======== RECORDS TO PROCESS
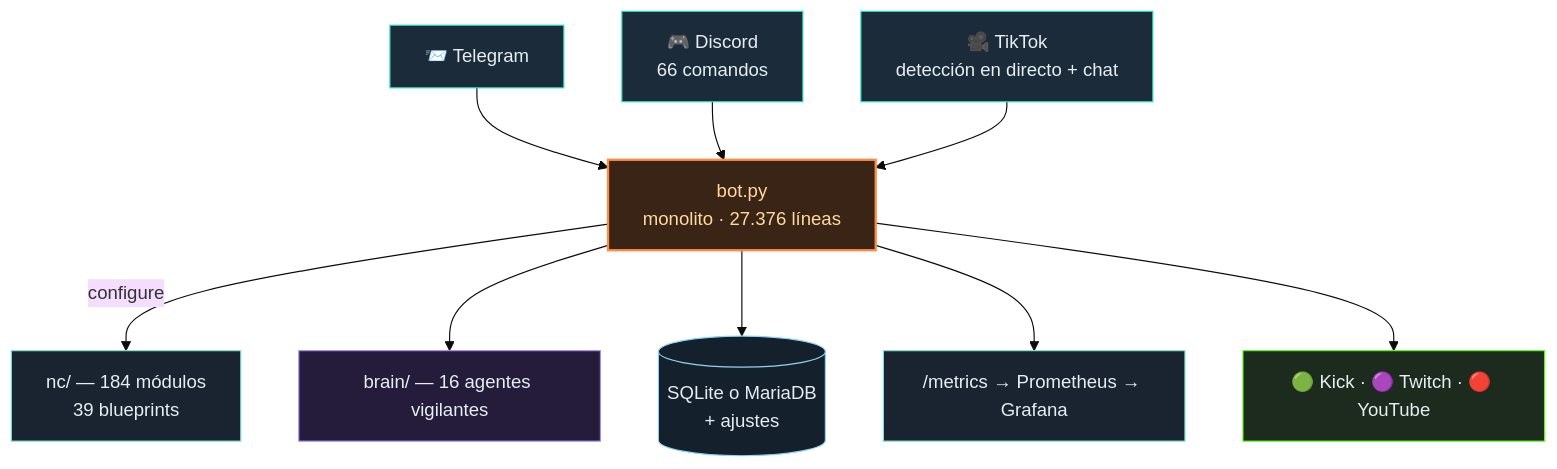
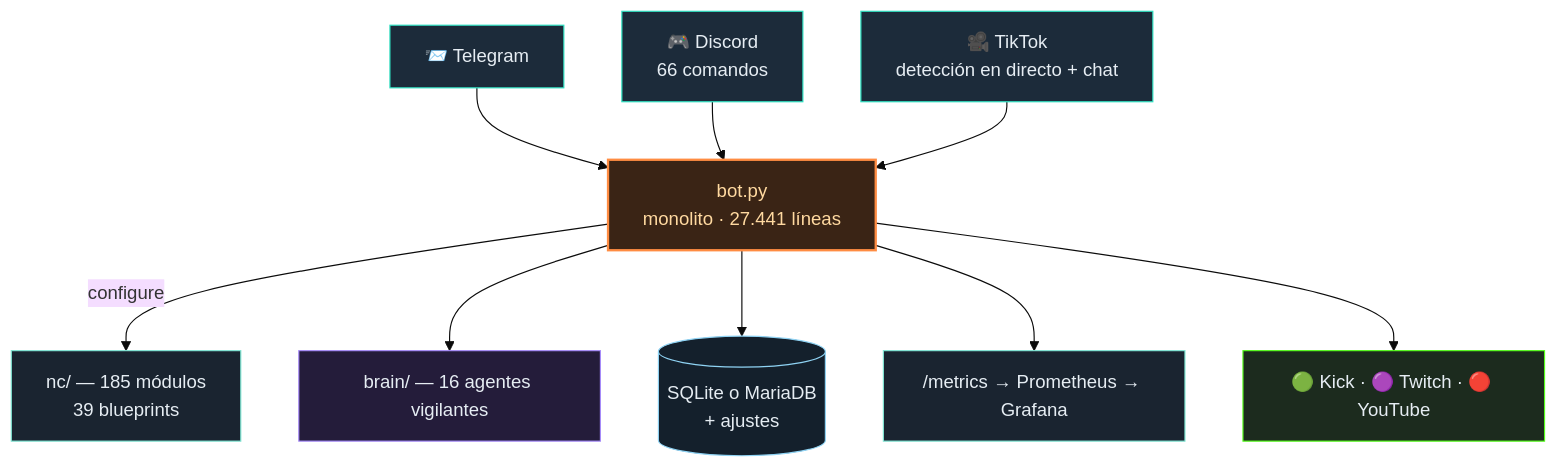
The diagram in README.es.md (itsamemedev/Telegram-Stream-Info-Bot), drawn with Mermaid (base theme) before and after one commit. The commit also changed other lines of this file and 14 other files, not shown here.

````diff
--- a/README.es.md
+++ b/README.es.md
@@ -64,18 +64,18 @@
 ```mermaid
 flowchart TB
     TG["📨 Telegram"]:::ein --> BOT
     DC["🎮 Discord<br/>66 comandos"]:::ein --> BOT
     TT["🎥 TikTok<br/>detección en directo + chat"]:::ein --> BOT
-    BOT["bot.py<br/>monolito · 27.376 líneas"]:::core
-    BOT -->|configure| NC["nc/ — 184 módulos<br/>39 blueprints"]:::lib
+    BOT["bot.py<br/>monolito · 27.441 líneas"]:::core
+    BOT -->|configure| NC["nc/ — 185 módulos<br/>39 blueprints"]:::lib
     BOT --> BRAIN["brain/ — 16 agentes vigilantes"]:::brain
     BOT --> DB[("SQLite o MariaDB<br/>+ ajustes")]:::db
     BOT --> PROM["/metrics → Prometheus → Grafana"]:::lib
     BOT --> OUT["🟢 Kick · 🟣 Twitch · 🔴 YouTube"]:::out
     classDef ein fill:#1c2b3a,stroke:#2de1c2,color:#e6edf3
     classDef core fill:#3a2415,stroke:#ff8c42,stroke-width:2px,color:#ffd9a0
     classDef lib fill:#1a2430,stroke:#7fe7d4,color:#e6edf3
     classDef brain fill:#241c3a,stroke:#a78bfa,color:#e6edf3
     classDef db fill:#14202c,stroke:#8fd3f4,color:#e6edf3
     classDef out fill:#1c2b1e,stroke:#53fc18,color:#e6edf3
 ```
````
================
Read the entries and select each line where the word "stroke" is found.

YOUR SOLUTION:
     classDef ein fill:#1c2b3a,stroke:#2de1c2,color:#e6edf3
     classDef core fill:#3a2415,stroke:#ff8c42,stroke-width:2px,color:#ffd9a0
     classDef lib fill:#1a2430,stroke:#7fe7d4,color:#e6edf3
     classDef brain fill:#241c3a,stroke:#a78bfa,color:#e6edf3
     classDef db fill:#14202c,stroke:#8fd3f4,color:#e6edf3
     classDef out fill:#1c2b1e,stroke:#53fc18,color:#e6edf3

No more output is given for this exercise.